# [TO DO]
What lines in the records below hold the string "path"? Please show them.

[[ PROVIDED MATERIAL open ]]

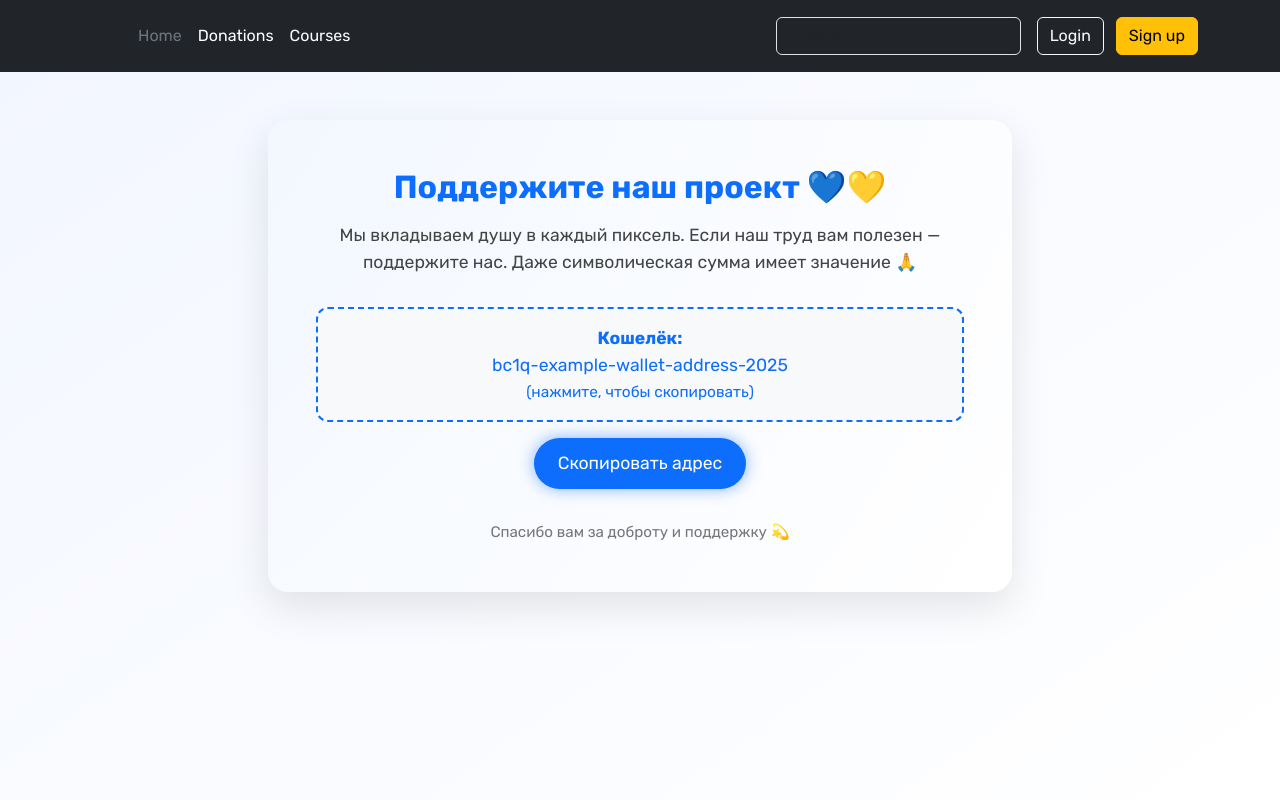
After one commit to ZeNik77/Self-Revision-app, a Django app: page /donat/ in a window 1280 px wide. The commit adds this page. Run offline with Django 5.2, Linux system fonts and the light colour scheme.

Commit message:
САМЫЙ ВАЖНЫЙ КОММИТ

```diff
--- a/templates/base.html
+++ b/templates/base.html
@@ -16,10 +16,7 @@
         </a>
         <ul class="nav col-12 col-lg-auto me-lg-auto mb-2 justify-content-center mb-md-0">
           <li><a href="{% url 'index' %}" class="nav-link px-2 text-secondary">Home</a></li>
-          <li><a href="#" class="nav-link px-2 text-white">Features</a></li>
-          <li><a href="#" class="nav-link px-2 text-white">Pricing</a></li>
-          <li><a href="#" class="nav-link px-2 text-white">FAQs</a></li>
-          <li><a href="#" class="nav-link px-2 text-white">About</a></li>
+          <li><a href="{% url 'donat' %}" class="nav-link px-2 text-white">Donations</a></li>
           <li><a href="{% url 'courses' %}" class="nav-link px-2 text-white">Courses</a></li>
         </ul>
         <form class="col-12 col-lg-auto mb-3 mb-lg-0 me-lg-3" role="search">
--- /dev/null
+++ b/templates/donat.html
@@ -0,0 +1,126 @@
+{% extends "base.html" %}
+{% block content %}
+
+<!-- Fonts and Styles -->
+<link href="https://fonts.googleapis.com/css2?family=Rubik:wght@400;700&display=swap" rel="stylesheet">
+<style>
+    body {
+        font-family: 'Rubik', sans-serif;
+        background: linear-gradient(145deg, #f2f6ff, #ffffff);
+        min-height: 100vh;
+    }
+
+    .donation-card {
+        background: #ffffff;
+        border-radius: 20px;
+        box-shadow: 0 15px 40px rgba(0, 0, 0, 0.1);
+        padding: 3rem;
+        transition: all 0.3s ease;
+        position: relative;
+        overflow: hidden;
+    }
+
+    .donation-card:hover {
+        transform: scale(1.01);
+    }
+
+    .donation-card::before {
+        content: "";
+        position: absolute;
+        width: 200%;
+        height: 200%;
+        background: radial-gradient(circle at top left, rgba(13,110,253,0.1), transparent);
+        top: -100%;
+        left: -100%;
+        z-index: 0;
+    }
+
+    .donation-card * {
+        position: relative;
+        z-index: 1;
+    }
+
+    .donation-title {
+        font-size: 2rem;
+        font-weight: 700;
+        color: #0d6efd;
+        margin-bottom: 1rem;
+    }
+
+    .donation-text {
+        font-size: 1.1rem;
+        color: #444;
+        margin-bottom: 2rem;
+    }
+
+    .wallet-box {
+        background-color: #f8f9fa;
+        border: 2px dashed #0d6efd;
+        padding: 1rem;
+        border-radius: 12px;
+        font-size: 1.1rem;
+        color: #0d6efd;
+        cursor: pointer;
+        transition: background-color 0.2s;
+    }
+
+    .wallet-box:hover {
+        background-color: #e9f3ff;
+    }
+
+    .btn-glow {
+        background: #0d6efd;
+        border: none;
+        color: #fff;
+        padding: 0.75rem 1.5rem;
+        font-size: 1.1rem;
+        border-radius: 50px;
+        box-shadow: 0 0 15px rgba(13,110,253,0.5);
+        transition: all 0.3s ease;
+    }
+
+    .btn-glow:hover {
+        box-shadow: 0 0 25px rgba(13,110,253,0.8);
+        transform: scale(1.05);
+    }
+
+    .thanks-text {
+        font-size: 0.95rem;
+        color: #777;
+        margin-top: 2rem;
+    }
+</style>
+
+<div class="container d-flex align-items-center justify-content-center mt-5">
+    <div class="col-md-8">
+        <div class="donation-card text-center">
+            <h2 class="donation-title">Поддержите наш проект 💙💛</h2>
+            <p class="donation-text">
+                Мы вкладываем душу в каждый пиксель. Если наш труд вам полезен —
+                поддержите нас. Даже символическая сумма имеет значение 🙏
+            </p>
+
+            <div class="wallet-box mb-3" onclick="copyWallet()">
+                <strong>Кошелёк:</strong><br>
+                <span id="wallet-address">bc1q-example-wallet-address-2025</span><br>
+                <small>(нажмите, чтобы скопировать)</small>
+            </div>
+
+            <button class="btn btn-glow" onclick="copyWallet()">Скопировать адрес</button>
+
+            <div class="thanks-text">Спасибо вам за доброту и поддержку 💫</div>
+        </div>
+    </div>
+</div>
+
+<!-- Copy to clipboard script -->
+<script>
+    function copyWallet() {
+        const address = document.getElementById("wallet-address").textContent;
+        navigator.clipboard.writeText(address).then(() => {
+            alert("Адрес кошелька скопирован!");
+        });
+    }
+</script>
+
+{% endblock %}
--- /dev/null
+++ b/testproject/admin.py
@@ -0,0 +1,4 @@
+from django.contrib import admin
+from .models import User, Courses
+admin.site.register(User)
+admin.site.register(Courses)
--- a/testproject/urls.py
+++ b/testproject/urls.py
@@ -25,4 +25,5 @@ urlpatterns = [
     path('login/', views.login, name='login'),
     path('logout/', views.logout, name='logout'),
     path('courses/', views.courses, name='courses'),
+    path('donat/', views.donat, name='donat'),
 ]
--- a/testproject/views.py
+++ b/testproject/views.py
@@ -67,3 +67,5 @@ def courses (request):
         else:
             print(form.errors)
     return render (request, "courses.html", { "courses": Courses.objects.all(), "form": AddCourseForm })
+def donat(request):
+    return render(request, 'donat.html')
```
Also changed, not shown: db.sqlite3, testproject/migrations/0001_initial.py (deleted), testproject/migrations/0002_remove_user_name.py (deleted), testproject/migrations/0003_courses.py (deleted), testproject/migrations/__init__.py (deleted).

[[ PROVIDED MATERIAL closed ]]

# [PROBLEM SOLUTION]
     path('login/', views.login, name='login'),
     path('logout/', views.logout, name='logout'),
     path('courses/', views.courses, name='courses'),
+    path('donat/', views.donat, name='donat'),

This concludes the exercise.